===== Provided entries

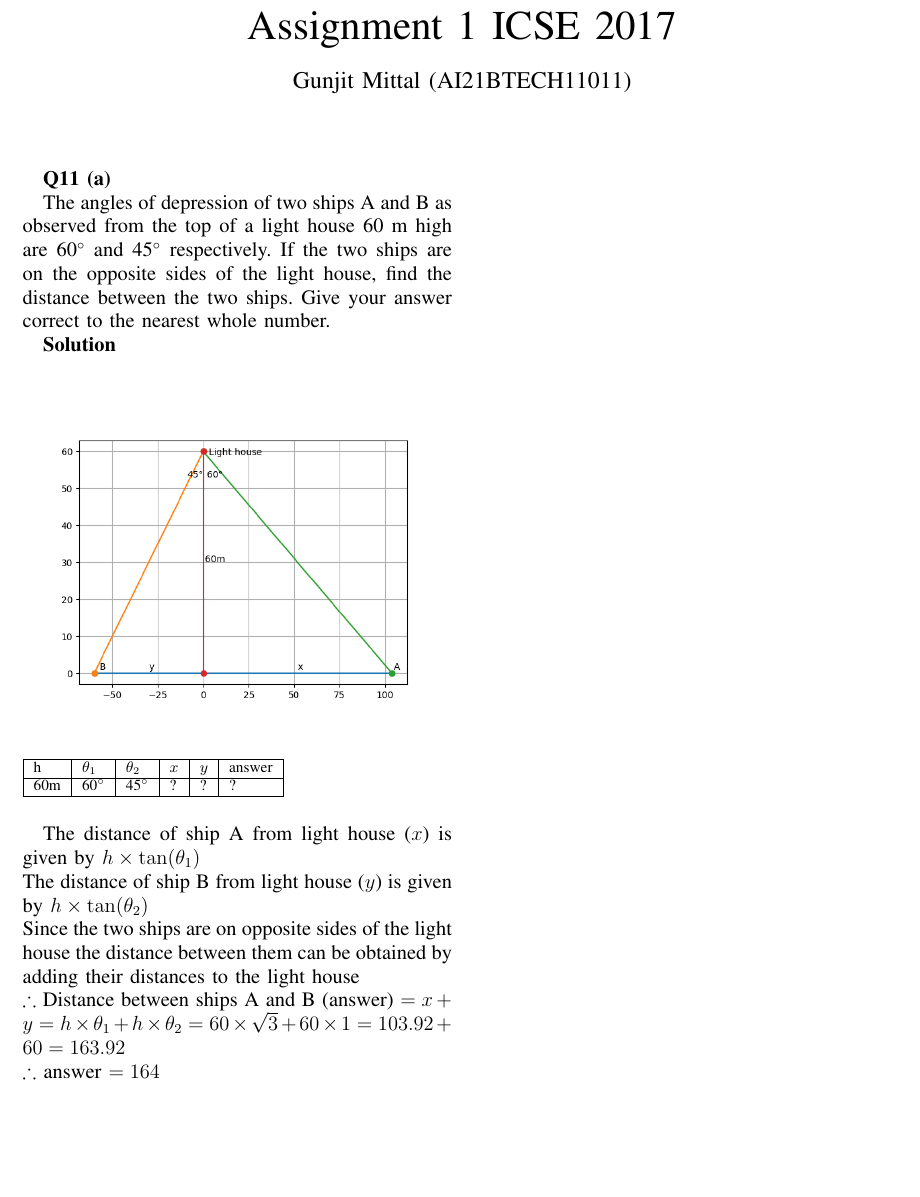
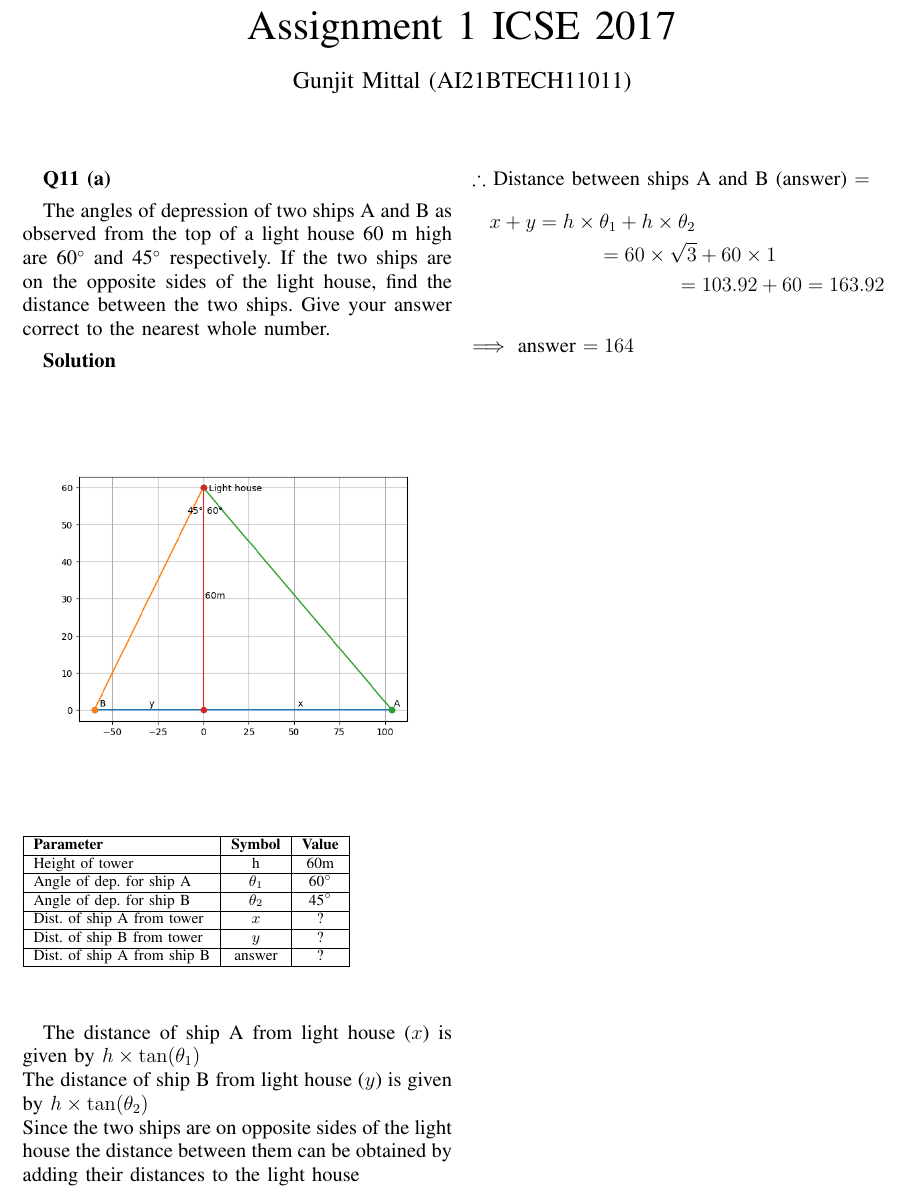
Before and after one commit to GunjitMittal/Assignment1, a LaTeX problem sheet (Assignment1/main.tex): part of the page, cut so that both start at the same text, the shorter picture padded with empty space. Compiled offline with pdfLaTeX.

Commit message:
Add files via upload

```diff
--- a/Assignment1/main.tex
+++ b/Assignment1/main.tex
@@ -174,11 +174,21 @@ correct to the nearest whole number.
 \includegraphics[width=0.48\textwidth]{./figs/11.a.png}
 \end{figure}
 \begin{table}[ht!]
-    \begin{tabular}{|l|l|l|l|l|l|}
+    \begin{tabular}{|l|c|c|}
     \hline
-    h & $\theta_1$ & $\theta_2$ & $x$ & $y$ & answer \\
+    \textbf{Parameter} & \textbf{Symbol} & \textbf{Value} \\
     \hline
-    60m & 60\degree{} & 45\degree{} & {}? & {}? & {}? \\
+    Height of tower & h & 60m \\
+    \hline
+    Angle of dep.\ for ship A & $\theta_1$ & 60\degree{}\\
+    \hline
+    Angle of dep.\ for ship B & $\theta_2$ & 45\degree{}\\
+    \hline
+    Dist.\ of ship A from tower & $x$ & {}?\\
+    \hline
+    Dist.\ of ship B from tower & $y$ & {}?\\
+    \hline
+    Dist.\ of ship A from ship B & answer & {}?\\
     \hline
     \end{tabular}
 \end{table}
@@ -189,7 +199,10 @@ The distance of ship B from light house ($y$) is given by $h \times \tan(\theta_
 \newline
 Since the two ships are on opposite sides of the light house the distance between them can be obtained by adding their distances to the light house
 \newline
-$\therefore$ Distance between ships A and B (answer) $= x+y = h \times \theta_1 + h \times \theta_2 = 60 \times \sqrt3 + 60 \times 1 = 103.92 + 60 = 163.92$
+$\therefore$ Distance between ships A and B (answer) $=$
+\begin{multline} x+y = h \times \theta_1 + h \times \theta_2 \\= 60 \times \sqrt3 + 60 \times 1 \\= 103.92 + 60 = 163.92
+\nonumber
+\end{multline}
 \newline
-$\therefore$ answer $= 164 $
+$\implies$ answer $= 164 $
 \end{document}
```
Also changed, not shown: Assignment1/main.pdf, 1 other file.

==========

### What to work on
Repeat every entry above precisely, leaving each picture out.

### Exercise answer
Before and after one commit to GunjitMittal/Assignment1, a LaTeX problem sheet (Assignment1/main.tex): part of the page, cut so that both start at the same text, the shorter picture padded with empty space. Compiled offline with pdfLaTeX.

Commit message:
Add files via upload

```diff
--- a/Assignment1/main.tex
+++ b/Assignment1/main.tex
@@ -174,11 +174,21 @@ correct to the nearest whole number.
 \includegraphics[width=0.48\textwidth]{./figs/11.a.png}
 \end{figure}
 \begin{table}[ht!]
-    \begin{tabular}{|l|l|l|l|l|l|}
+    \begin{tabular}{|l|c|c|}
     \hline
-    h & $\theta_1$ & $\theta_2$ & $x$ & $y$ & answer \\
+    \textbf{Parameter} & \textbf{Symbol} & \textbf{Value} \\
     \hline
-    60m & 60\degree{} & 45\degree{} & {}? & {}? & {}? \\
+    Height of tower & h & 60m \\
+    \hline
+    Angle of dep.\ for ship A & $\theta_1$ & 60\degree{}\\
+    \hline
+    Angle of dep.\ for ship B & $\theta_2$ & 45\degree{}\\
+    \hline
+    Dist.\ of ship A from tower & $x$ & {}?\\
+    \hline
+    Dist.\ of ship B from tower & $y$ & {}?\\
+    \hline
+    Dist.\ of ship A from ship B & answer & {}?\\
     \hline
     \end{tabular}
 \end{table}
@@ -189,7 +199,10 @@ The distance of ship B from light house ($y$) is given by $h \times \tan(\theta_
 \newline
 Since the two ships are on opposite sides of the light house the distance between them can be obtained by adding their distances to the light house
 \newline
-$\therefore$ Distance between ships A and B (answer) $= x+y = h \times \theta_1 + h \times \theta_2 = 60 \times \sqrt3 + 60 \times 1 = 103.92 + 60 = 163.92$
+$\therefore$ Distance between ships A and B (answer) $=$
+\begin{multline} x+y = h \times \theta_1 + h \times \theta_2 \\= 60 \times \sqrt3 + 60 \times 1 \\= 103.92 + 60 = 163.92
+\nonumber
+\end{multline}
 \newline
-$\therefore$ answer $= 164 $
+$\implies$ answer $= 164 $
 \end{document}
```
Also changed, not shown: Assignment1/main.pdf, 1 other file.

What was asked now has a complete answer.